Alcove seats in the hallway are equally based on observed behaviour. The tendency to catch the doctor as they leave the patient, to ask the most delicate questions, can leave people discussing these in a corridor. These give a place to perch, out of the way.
The old building has absorbed offices, daycare, a children’s room and education – for training West Midlands health services in palliative care. Here the programme and existing structure makes it harder to navigate than the new building. Perhaps the most successful space is the office under the eaves where the roof has been pushed out into a continuous dormer to give headroom and light. Spaces tend to be rather squeezed between new layers of insulation and ductwork and existing levels, but a large training room has been dug out, extending the buildings terraces above which take in the views.

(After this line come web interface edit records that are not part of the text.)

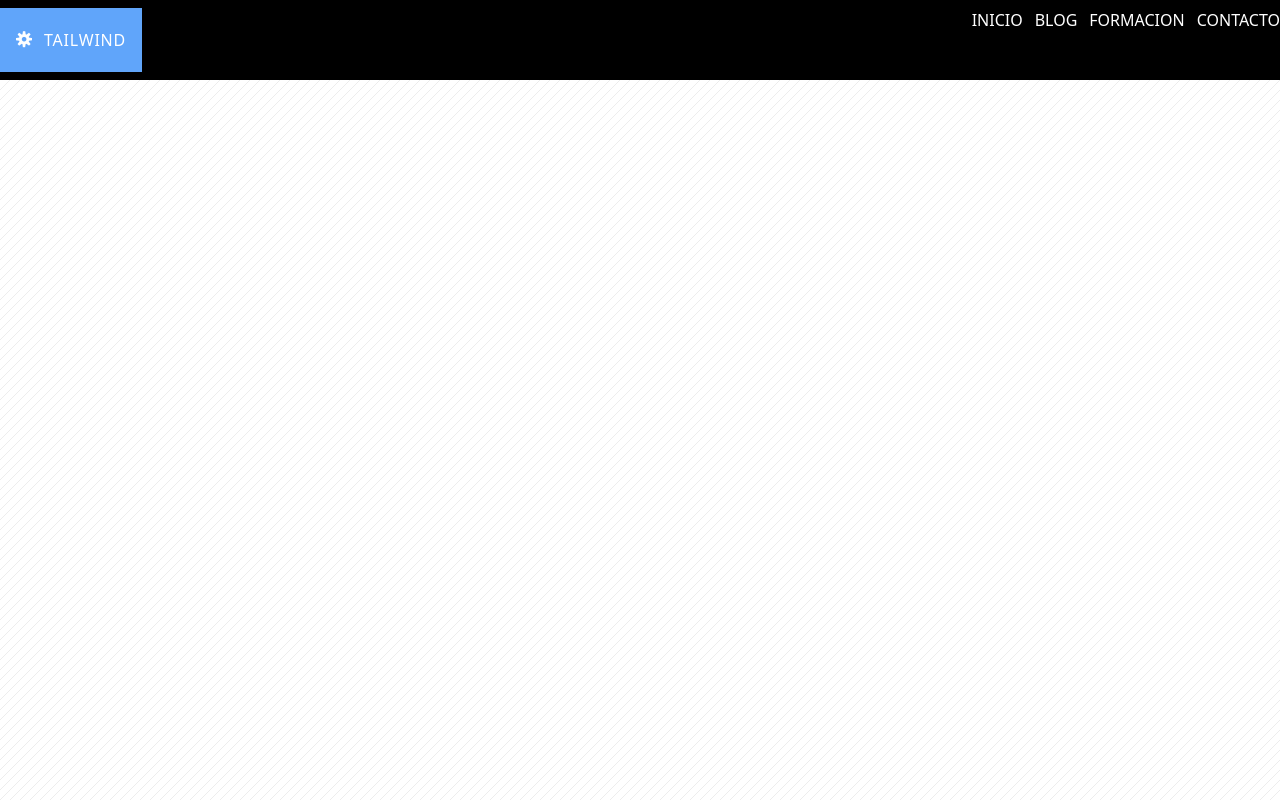
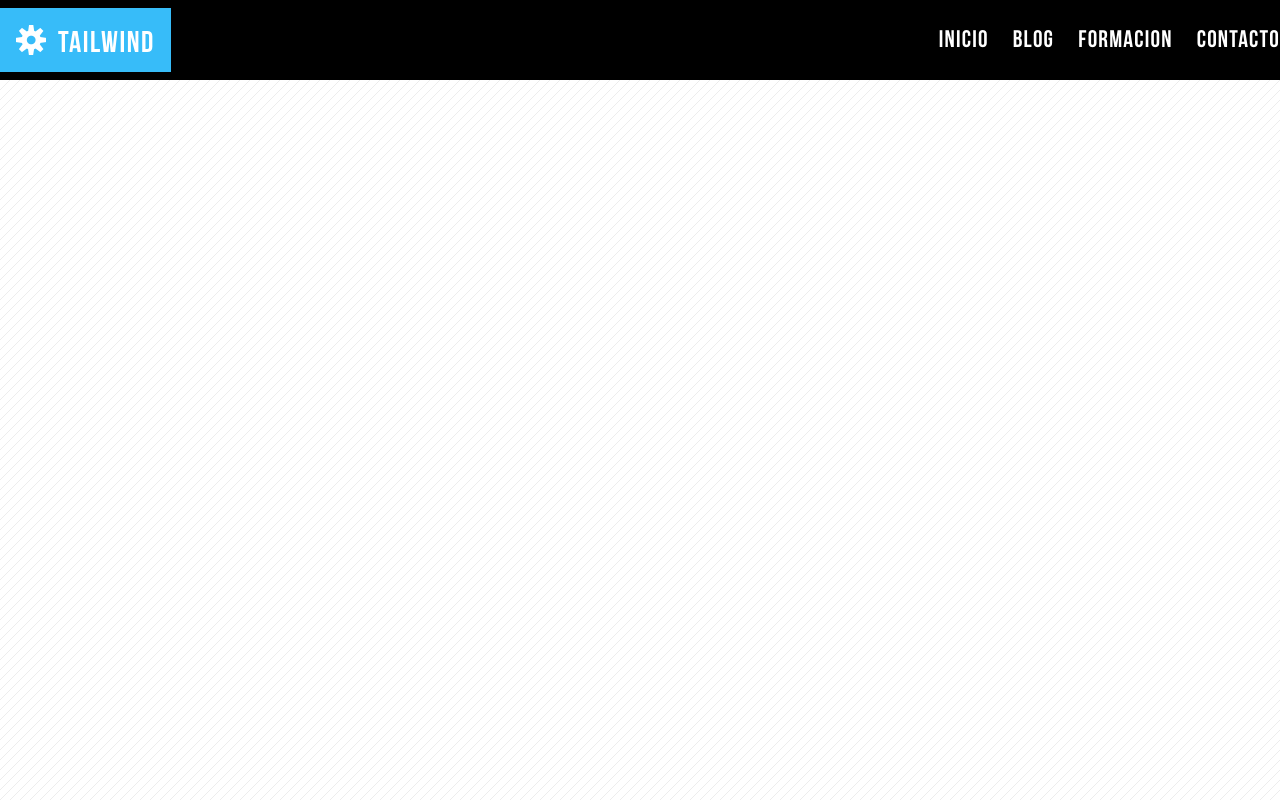
Before and after one commit to luchito93/talwind-css-course, a website: page index.html in a window 1280 px wide. Drawn offline with nearby package versions, Linux system fonts and the light colour scheme; files that its build step writes are made by us from their sources.

Commit message:
feat: :sparkles: custom colors and components

```diff
--- a/index.html
+++ b/index.html
@@ -13,30 +13,32 @@
         h-20
         bg-black
         text-white
-        font-sans
+        bebas
         flex
         items-center
     ">
-        <div class="container mx-auto flex justify-between">
-            <div id="logo" class="flex gap-3 bg-blue-400 h-16 justify-center items-center px-4 cursor-pointer">
+        <div class="container mx-auto flex justify-between items-center px-2 sm:px-0">
+            <div id="logo" class="flex gap-3 bg-azul-claro h-16 justify-center items-center px-4 cursor-pointer
+            hover:text-black hover:bg-gray-200 transition-all duration-300 text-3xl">
                 <span class="symbolitos">
                     S
                 </span>
-                <h3 class="tracking-wider">TAILWIND</h3>
+                <h3 class="tracking-wider pt-1.5">TAILWIND</h3>
             </div>
+            <!-- https://www.udemy.com/course/curso-de-tailwind-css-desde-cero-hasta-profesional/learn/lecture/25293970#overview min 7:13-->
             <nav>
-                <ul class="flex gap-3">
+                <ul class="flex gap-6 text-2xl tracking-wider">
                     <li>
-                        <a href="#">INICIO</a>
+                        <a href="#" class="menu-item-a">INICIO</a>
                     </li>
                     <li>
-                        <a href="#">BLOG</a>
+                        <a href="#" class="menu-item-a">BLOG</a>
                     </li>
                     <li>
-                        <a href="#">FORMACION</a>
+                        <a href="#" class="menu-item-a">FORMACION</a>
                     </li>
                     <li>
-                        <a href="#">CONTACTO</a>
+                        <a href="#" class="menu-item-a">CONTACTO</a>
                     </li>
                 </ul>
             </nav>
--- a/src/styles.css
+++ b/src/styles.css
@@ -46,3 +46,9 @@
         font-family: "TrebuchetMS";
     }
 }
+
+@layer components {
+    .menu-item-a {
+        @apply block transition duration-200 transform hover:text-azul-claro hover:scale-125;
+    }
+}
--- a/tailwind.config.js
+++ b/tailwind.config.js
@@ -5,6 +5,10 @@
     extend: {
       backgroundImage: {
         'lines-texture': "url('/css/img/pattern.png')"
+      },
+      colors: {
+        'azul-claro': "#37bcf9",
+        'azul-oscuro': "#0370b9"
       }
     },
   },
```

The land St Michael’s is set in is part of its appeal – it was once owned by the neighbouring convent, itself designed by a lesser Pugin. Its new, more navigable gardens have raised beds that are easy to cultivate. Set on the side of a hill but dug in at the back thanks to a small quarry, the question was how to stop the car park – and possibly more – flooding, without spending a fortune on drainage. Instead, with Churchman Landscape Architects, the water has been turned to advantage, cascading down the steep quarry face in an energetic rill with reed-filled retaining ponds giving a dreamy softness to the views from the hospice and the surrounding accessible path. On the north side of the hospice gutters drop rainwater into giant pots to add more water and sound to the landscape, the sun reflecting ripples on the walls. Rolling hills and ranks of fruit trees carpeting the fields below bring a sense of fecundity, perhaps bittersweet to many here, but also somehow life affirming.
Patients stay 14 days on average; half die in the hospice. It is a small comfort that as the world shrinks around them, and distant views dim, they might still see a blue tit pecking at a bird feeder with their family beside them.
Gross internal floor area: 5130m2 (entire scheme)
Form of contract / procurement: Won through design competition under a JCT SBC/2011 contract
Cost: Total cost - £11 million, Build cost - £9.6 million
Cost per m2: £1,690
Client: St. Michael’s Hospice
Landscape and Planning Consultants: Churchman Landscape Architects
Structural Engineers: Integral Engineering Design
M&E consultant: Couch Perry and Wilkes
Quantity Surveyor: Osbournes Ltd
Main Contractor: Speller Metcalfe